The proposals are part of NASA’s Small Business Innovation Research Program (SBIR) and Small Business Technology Transfer (STTR) Program, both setup to help bridge the gap between NASA and small businesses.
The SBIR program looks to solve specific technology gaps the agency could not fill on its own, while looking to assist other agency research. Programs such as modern air traffic control systems, human spaceflight and the International Space Station have all benefited in part from SBIR. The NASA Mars rover program is an example of how the STTR program helps transfer technology developed into a small business.
Awards typically are for six months for the SBIR contracts and 12 months for the STTR contracts. The maximum amount is $125,000 for general SBIR and STTR contracts and $200,000 for SBIR select solicitation proposals.
For the general SBIR Phase I solicitation, NASA chose 236 proposals worth about $29.4 million. For the select SBIR Phase I solicitation, NASA chose 26 proposals worth about $5.1 million. NASA chose 33 proposals with a value of about $4.1 million for STTR Phase I projects. The three solicitations attracted proposals from 32 states.

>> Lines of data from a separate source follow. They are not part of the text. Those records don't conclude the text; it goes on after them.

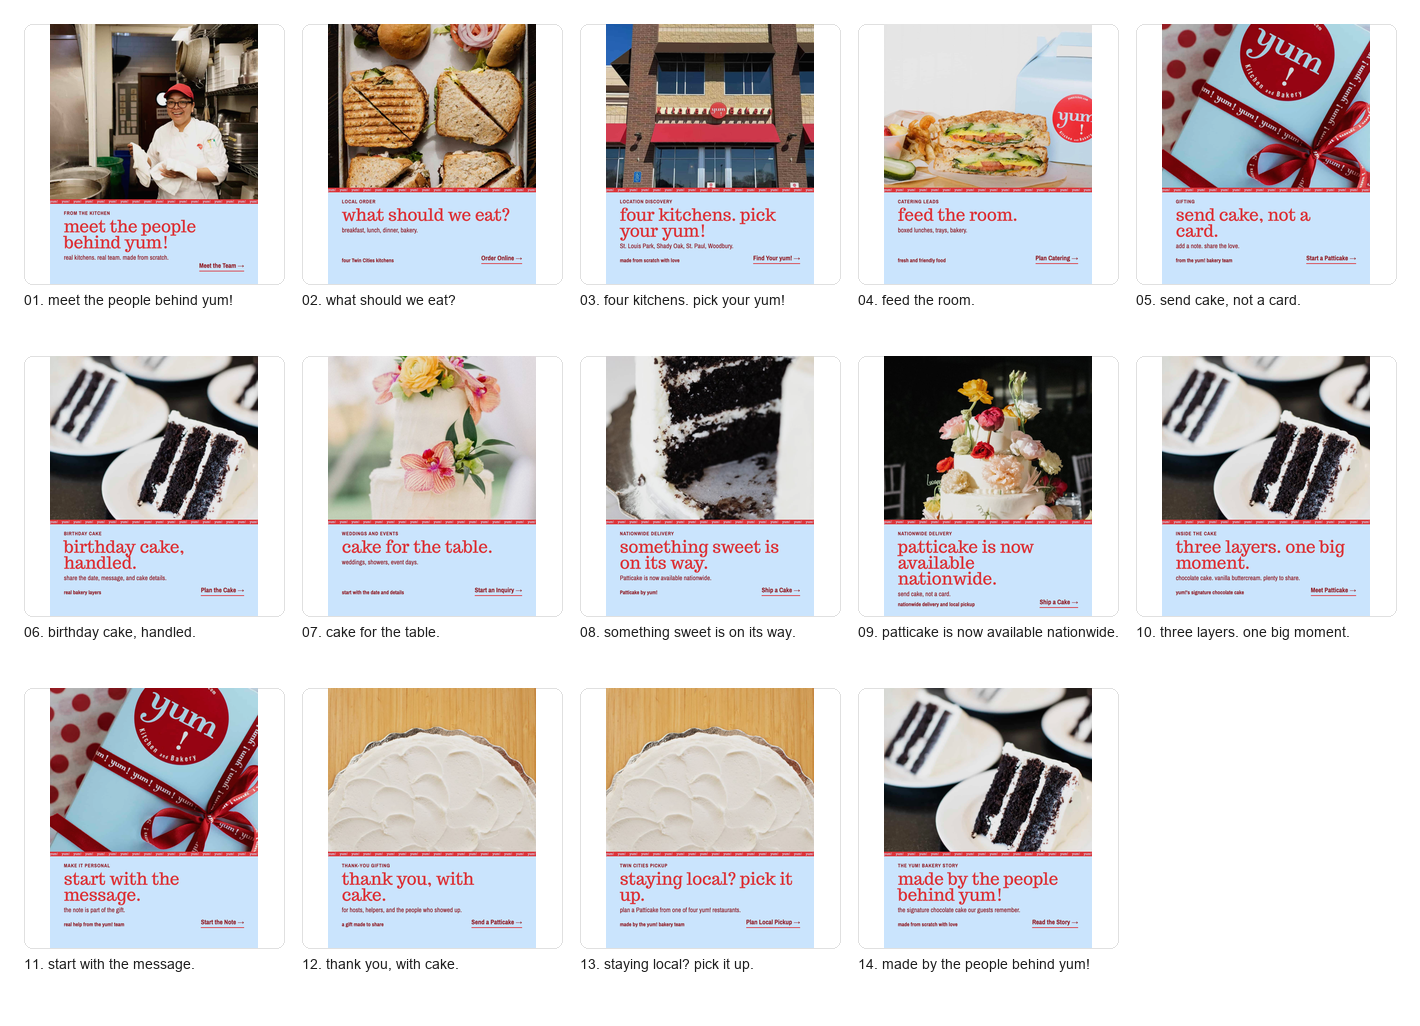
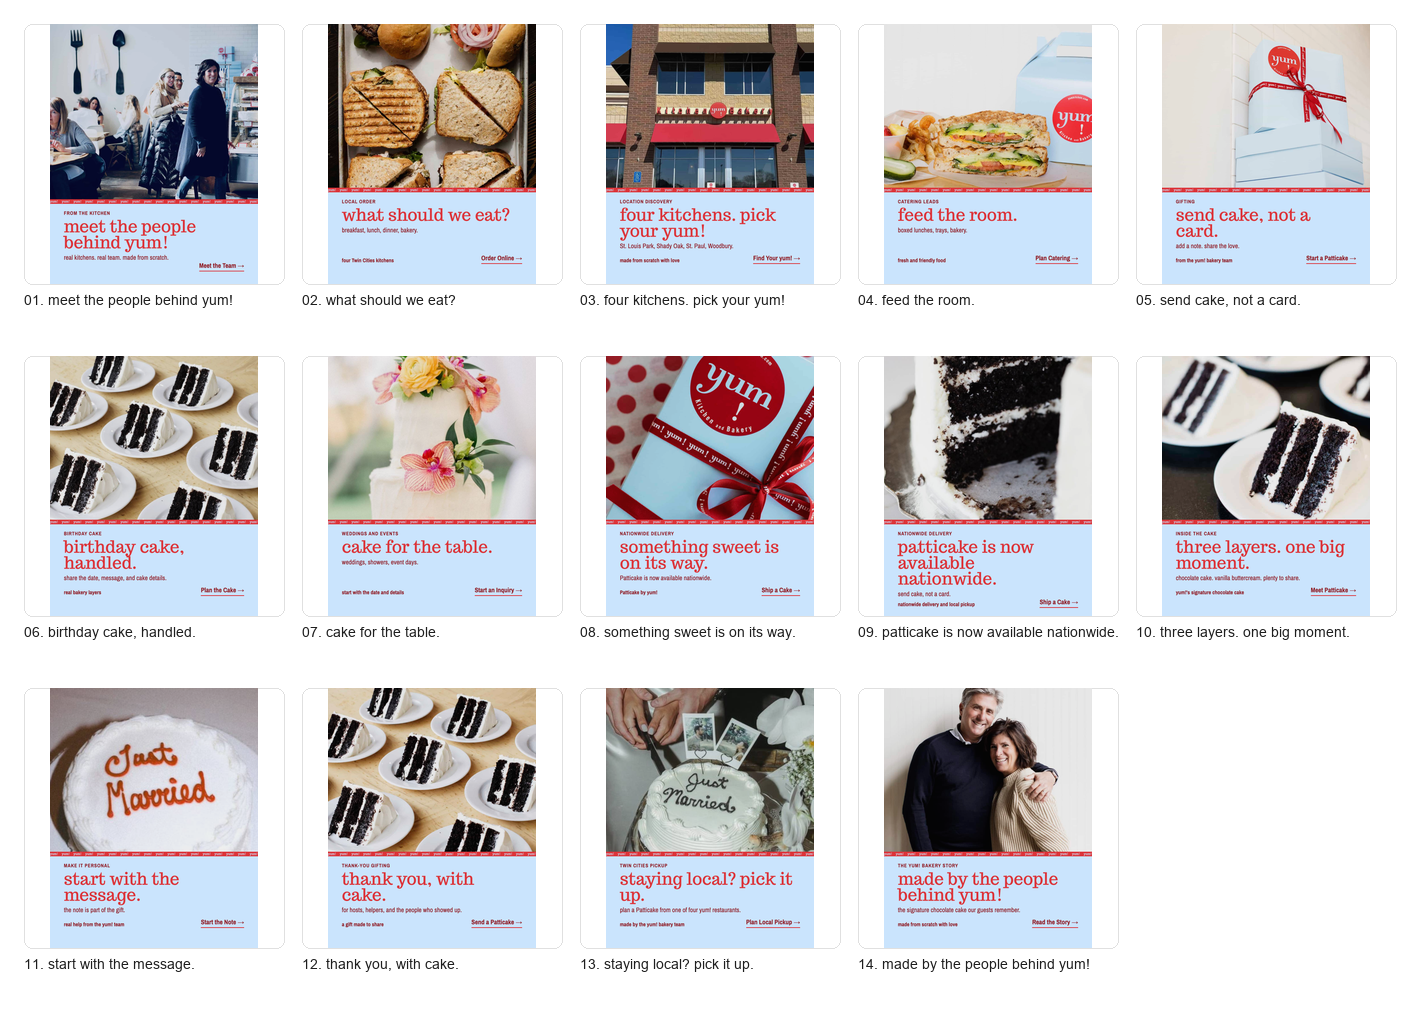
Sprint round: Patti's leader card and the v8 social still refresh
Site: Patti joins the about-page leader grid with her verified photo
(the original site ran it as her shady-oak leader card), linked to
/location/shady-oak; the grid goes 2x2 at md and one row of four at lg.

Social pack: all 84 campaign stills and both review boards re-rendered
with the repaired photo pool. The blurry vertical and the white top-view
are out of every lane, the nationwide lane finally shows the shippable
product instead of a wedding tier, made-by-yum runs the founders
portrait, start-the-note runs the piped-message cake, and the
people lane leads with Patti. Still-scene selection is per-format
(story=0, feed/square/pin=1, wide=3), so lane heroes sit at index 1.
Motion masters and delivery ZIPs remain v7, recorded in provenance.md;
re-render motion before shipping ZIPs.

Verified: four leader cards render with photos loaded, typecheck and
lint clean, fresh contact sheet inspected lane by lane.

diff --git a/yumkitchen-web/app/about/page.tsx b/yumkitchen-web/app/about/page.tsx
@@ -58,7 +58,8 @@ export default function AboutPage() {
         <div className="container-content">
           <p className="section-label">behind the counter</p>
           <h2 className="text-h2 lowercase">people who make the room feel like yum!</h2>
-          <div className="stagger-reveal mt-8 grid gap-5 md:grid-cols-3" data-reveal>
+          {/* Four cards since Patti joined the grid: 2x2 at md, one row at lg. */}
+          <div className="stagger-reveal mt-8 grid gap-5 md:grid-cols-2 lg:grid-cols-4" data-reveal>
             {leaderCards.map((leader) => {
               const body = (
                 <>

diff --git a/yumkitchen-web/lib/site.ts b/yumkitchen-web/lib/site.ts
@@ -371,6 +371,15 @@ export type LeaderCard = {
 
 export const leaderCards: readonly LeaderCard[] = [
   {
+    // Provenance: the original yumkitchen.com about page ran this photo as
+    // Patti's own location-leader card ("Patti / More on yum! shady oak"),
+    // verified 2026-08-05 against the site archive's about.html.
+    name: 'Patti',
+    role: 'founder, at Shady Oak',
+    href: '/location/shady-oak',
+    image: '/images/yum-patti-shady-oak.jpg',
+  },
+  {
     name: 'Hugo',
     role: 'chef and hospitality team',
     // Hugo is not tied to a single location page, so this card carries no

diff --git a/social/yum-patticake-creative-launch-2026-07-14/provenance.md b/social/yum-patticake-creative-launch-2026-07-14/provenance.md
@@ -18,3 +18,17 @@
 - `yum-chef-kitchen-adobe.png` comes from `yumkitchen-web/public/images/yum-chef-kitchen.jpg`, Adobe asset `urn:aaid:sc:US:26b267bc-bd59-4e8b-b099-7a29a90ee7d6`.
 - The animated Patticake slice logo starts from the owned `layers_slice_vertical.jpg` photograph, then resolves into a stylized three-layer mark. The illustration is a brand device, not replacement product photography, and uses the real yum! badge in the final lockup. Social masters use the packaging baby blue; transparent WebM and ProRes 4444 files are provided for compositing.
 - All durable video masters are silent by design and encoded for sound-off comprehension. Add only rights-cleared, platform-native audio during publishing.
+
+## v8 still refresh, August 5, 2026
+
+Stills and review boards re-rendered from updated `src/specs.json`: the
+blurry `layers_slice_vertical` and overexposed `03_top_view` are out of
+every lane, the nationwide lane now shows the shippable product instead of a
+wedding tier, `made-by-yum` runs the verified founders portrait,
+`start-the-note` runs the piped-message cake, and `people-behind-the-plate`
+leads with Patti's verified photo. New sources added to `public/images/`:
+`gift_boxes_stack.jpg` (Yum_0015), `slices_rows.jpg` (Yum_0197),
+`yum-founders-patti-robbie.jpg` (Yum_0467), `yum-patti-shady-oak.jpg`
+(original-site Patti leader card). **Motion masters and delivery ZIPs remain
+v7**: re-render motion before shipping any ZIP, since specs now describe v8
+image sequences. SHA256SUMS still matches the v7 ZIPs on disk.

“NASA’s small business innovation research projects are strong and valuable investments that continue to pay dividends to NASA and the American people,” said Michael Gazarik, NASA’s associate administrator for space technology in Washington. “If successful, these early stage technology concepts will mature to meet NASA’s mission needs while also providing solutions that have wide applicability in the marketplace, potentially becoming new products, services and jobs here in the U.S.”